Etowah County Chief Administrator Patrick Simms has turned himself in to authorities in Chambers County on a charge of sexual abuse of a child under the age of 12.
The Chambers County Sheriff's Office website issued a news release on Friday saying Simms was named as a suspect February 8 when Chambers County's Criminal Investigative Division received a complaint about possible abuse.
|Etowah County Chief Administrator Patrick Simms|
Simms has been Etowah County's Chief Administrator, the highest ranking non-elected official in the county government, since January 2006. In 2012 the Alabama County Administrators Association named him county administrator of the year.
On Friday, February 13, the Etowah County Commission held a called meeting, then went into executive session to discuss issues related to "courthouse security and technology."
When they returned, they voted to place Simms on administrative leave with pay, and did not give a reason or comment further.
A day earlier, FOX6 News had tried to reach Simms for an unrelated story, but despite our being told he was in the Etowah County Courthouse and had been tied up in meetings, he never returned our calls.
District 1 Commissioner Joey Statum told FOX6 briefly by phone the commission likely won't take any further action until next week, because four commissioners are flying to Washington to discuss the Highway 77 Southside bridge project with federal officials.
Statum says the next move is also predicated on hearing from Simms' attorney.
The Chambers County Sheriff's Office asks if anyone has any information about this case or any similar incidents to contact them or call Crime Stoppers.

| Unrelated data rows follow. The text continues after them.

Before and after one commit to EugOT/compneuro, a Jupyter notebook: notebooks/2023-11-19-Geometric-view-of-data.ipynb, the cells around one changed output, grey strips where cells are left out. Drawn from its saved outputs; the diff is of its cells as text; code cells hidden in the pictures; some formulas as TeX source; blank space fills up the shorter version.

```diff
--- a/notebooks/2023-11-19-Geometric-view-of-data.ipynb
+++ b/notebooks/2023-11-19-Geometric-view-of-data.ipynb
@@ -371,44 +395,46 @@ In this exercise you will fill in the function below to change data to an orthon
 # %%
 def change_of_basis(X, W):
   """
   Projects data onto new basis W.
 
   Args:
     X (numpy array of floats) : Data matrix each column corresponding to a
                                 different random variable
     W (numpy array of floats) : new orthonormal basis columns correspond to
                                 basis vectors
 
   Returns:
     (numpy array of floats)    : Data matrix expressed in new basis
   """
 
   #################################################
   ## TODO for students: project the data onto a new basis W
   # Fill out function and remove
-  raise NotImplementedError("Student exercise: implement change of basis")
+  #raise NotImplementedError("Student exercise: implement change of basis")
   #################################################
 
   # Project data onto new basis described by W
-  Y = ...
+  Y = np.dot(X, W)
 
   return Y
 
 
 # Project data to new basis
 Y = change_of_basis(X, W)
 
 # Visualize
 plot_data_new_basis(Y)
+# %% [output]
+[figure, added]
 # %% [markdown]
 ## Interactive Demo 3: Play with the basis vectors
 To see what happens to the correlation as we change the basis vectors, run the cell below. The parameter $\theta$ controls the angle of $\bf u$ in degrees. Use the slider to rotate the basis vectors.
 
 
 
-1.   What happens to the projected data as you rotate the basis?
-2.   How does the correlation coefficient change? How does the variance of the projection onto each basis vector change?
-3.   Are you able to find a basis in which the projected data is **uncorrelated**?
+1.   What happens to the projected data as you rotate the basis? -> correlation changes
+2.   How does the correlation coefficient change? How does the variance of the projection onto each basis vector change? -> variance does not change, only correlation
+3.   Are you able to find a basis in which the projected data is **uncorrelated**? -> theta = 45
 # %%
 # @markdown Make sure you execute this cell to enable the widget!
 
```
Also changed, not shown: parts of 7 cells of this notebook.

SALT LAKE CITY, Utah — A federal grand jury has indicted a former Ute tribal leader who is accused of sexually abusing a child.
On Thursday, U.S. Chief Magistrate Judge Brooke C. Wells unsealed a four-count indictment that charges Richard Jenks Jr. with two counts of aggravated sexual abuse of a child within Indian Country and two counts of sexual abuse of a minor within Indian Country.
Jenks sexually abused a girl from the time she was 10 years old until she was 16, assistant U.S. attorney Drew Yeates said in court. DNA evidence recovered from items collected at Jenks' house corroborate the alleged victim's account of the ongoing abuse, the prosecutor said, adding that the government's case is "extremely strong."
Yeates asked the judge to keep Jenks in federal custody until the case is resolved, but defense attorney Rudy Bautista argued that his client hasn't made any threats against the alleged victim or tried to flee in the months since his arrest.
"We believe there are already safeguards in place," Bautista told the court.
|Richard Jenks Jr, former member of Ute Indian Tribe's governing council|
Bautista noted that Jenks does not have any contact with children and has a home in Fort Duchesne, where he has strong family and community ties. Yeates countered that Jenks is in the middle of a divorce and his estranged wife wants to live in the house with the couple's children.
"She fled to Nevada with the kids (after Jenks' arrest)," Yeates said, adding that the woman believes the area where she is living now is unsafe for her children and would like to return to Utah.
Wells announced that she witnessed some of Jenks' supporters in the courtroom shaking their heads as Yeates spoke and saw others whispering to each other. She called a brief recess to talk to the attorneys.
"I'm concerned at the reaction I saw from those in the gallery," Wells said when she took the bench again, adding that she wanted FBI agents and Bureau of Indian Affairs police to watch for "any retaliation against the victim or her family."
Wells ordered Jenks to remain in custody until a bed is available at a federal halfway house in Salt Lake, or until suitable arrangements can be made for him to live somewhere along the Wasatch Front.
Outside the courtroom, Bautista said he plans to look into the possibility that Jenks has been falsely accused.
"I do intend to investigate thoroughly the possible motivation for fabricating these allegations," he said.
Jenks, 56, has served more than one term on the Ute Tribe Business Committee, where he represented members of the tribe's Uncompahgre Band. The six-member Business Committee exercises executive and legislative power on the Uintah-Ouray Indian Reservation in northeastern Utah. Jenks' most recent term in office ended in April 2013.
The tribal court case against Jenks is expected to be dismissed, now that the federal case has been filed. A conviction on the federal aggravated sex abuse charge carries a mandatory sentence of 30 years to life in prison. The sex abuse charge carries a possible sentence of up 15 years in prison.